Without causing a huge amount of fuss or making the headlines too much, it would appear that the electric car has begun to gain ground and acceptance in the UK, as well as elsewhere around the world. According to Ecotricity, who are the company that has been responsible for the installation of a network of charging stations along Britain’s motorways, we are now seeing the emergence of an electric car ‘revolution’.
Data from the Society of Motor Manufacturers and Traders (SMMT) has suggested that electric car sales have now amassed more than 10,000 units in the UK. In addition to the government incentives that have been able to cut ownership costs, one key development has been a nationwide roll-out of superfast chargers at motorway service stations.
Ecotricity have said that they have installed around 170 chargers over the past year, which covers 90 per cent of the motorway network and allows electric car owners to charge their vehicles battery by 80 per cent in just 20-30 minutes. That level of charge can allow this type of motor to travel an extra 150 plus miles.
After just 4,000 cars had used these chargers between October and December last year, in the three months to the end of June 2014, the number had jumped to an impressive 15,000.

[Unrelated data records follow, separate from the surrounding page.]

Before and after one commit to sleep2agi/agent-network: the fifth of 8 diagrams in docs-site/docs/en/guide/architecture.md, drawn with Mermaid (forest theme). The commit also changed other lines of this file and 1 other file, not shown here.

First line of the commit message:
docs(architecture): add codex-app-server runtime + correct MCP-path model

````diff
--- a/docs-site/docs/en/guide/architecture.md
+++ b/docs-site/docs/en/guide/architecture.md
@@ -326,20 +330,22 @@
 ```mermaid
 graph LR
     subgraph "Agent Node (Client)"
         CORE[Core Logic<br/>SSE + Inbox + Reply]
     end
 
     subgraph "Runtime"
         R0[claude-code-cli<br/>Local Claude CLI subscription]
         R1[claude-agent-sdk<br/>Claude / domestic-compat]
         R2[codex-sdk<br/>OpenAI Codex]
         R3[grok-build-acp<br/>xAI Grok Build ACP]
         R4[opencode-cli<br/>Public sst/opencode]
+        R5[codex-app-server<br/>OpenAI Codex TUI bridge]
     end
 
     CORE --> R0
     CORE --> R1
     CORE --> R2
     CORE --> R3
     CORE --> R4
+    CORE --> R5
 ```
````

Dale Vince, the founder and chief executive of Ecotricity said, “In the past 12 months we’ve gone from 8 hours to charge a car to 20 minutes. All of this point’s to a coming revolution in how we get around, they are super cheap to run, totally clean especially if you run them on renewable energy, they just are the future of personal transport.”
Another important reason to this apparent success for greener cars is that customers who are currently able to plug in at these stations are getting their volts for free. If this is the future of motoring, it is no surprise that other companies are keen to get in on the act, such as Tesla, the brainchild of Elon Musk, who also brought the world PayPal and SpaceX. Although Tesla has started at the high end of the market with its current models, Musk eventually wants to manufacture a mass market of electric vehicles.
Incorporated in that plan is for Tesla to manufacture its own batteries by 2020, which will be done in a factory that will be powered using solar energy and wind power. Although there are currently only four Tesla superchargers in the UK, the company plans to roll-out many more by the end of 2015.
A spokesperson for Tesla said, “Superchargers give 170 miles of charge in just 30 minutes, just enough time to stop and have a coffee and be ready to go again. By the end of 2015, we will have UK and Ireland route coverage and also numerous convenience supercharging locations in London.”
However, Tesla has set its sights wider and not solely on just the UK as they plan to expand their network of chargers in other countries, including China, who it is said are ready to invest $16billion in a national network of chargers, which they hope will combat ‘range anxiety’ amongst its customers.
Although the growth of greener cars across the globe has increased recently, the acceleration has sometimes been a little bit too quick for some areas. Norway has embraced the concept of electric cars more than anyone else and has three times the number of electric cars on the road compared to the UK. This is despite having a population of just five million people and per capita, the Norwegians actually have more green cars than any other country in the world.
In Norway, electric cars currently account for 13 per cent of their sales since March 2014, with the Nissan Leaf becoming the country’s highest selling car in just one month. The question has to be, ‘what is driving the surge of popularity for plug-in cars in Scandinavia?
Norway is known to be a country that has a high level of environmental awareness. However, when it comes to pure economics, value for money is the main reason electric cars are proving so popular. They are exempt from VAT and sales tax, which means that a new, battery powered vehicle, will cost about half the price of the petrol-powered equivalent.
The transition to greener cars has been so successful that they are now filling the highways of Norway and causing congestion in the country’s bus lanes, which drivers of these green cars have the right to use. The Norwegian government has decided to quickly re-think the policy, which has cost them an incredible 500 million euros so far.
Despite there being a boom in Norway and evidence of more rapid growth in the UK, it seems that not every country is so happy to embrace the electric car revolution. Although the Germans can boast some fairly solid green credentials when it comes to wind power and solar energy, they are falling quite badly behind its European neighbours with green vehicles.
In 2009, Chancellor Merkel set a target for Germany to have one million electric cars on its roads by 2020. Yet there seems to be a lack of innovation from German manufacturers coupled with no incentive from the government, which has helped to stall the initiative.
According to Ferdinand Dudenhoeffer from Duisburg-Essen University, he said the Chancellor’s target was now unachievable when speaking to the wire agencies. He said, “Chancellor Merkel might have just as easily said that we would have 100,000 cars driving on the moon by 2020.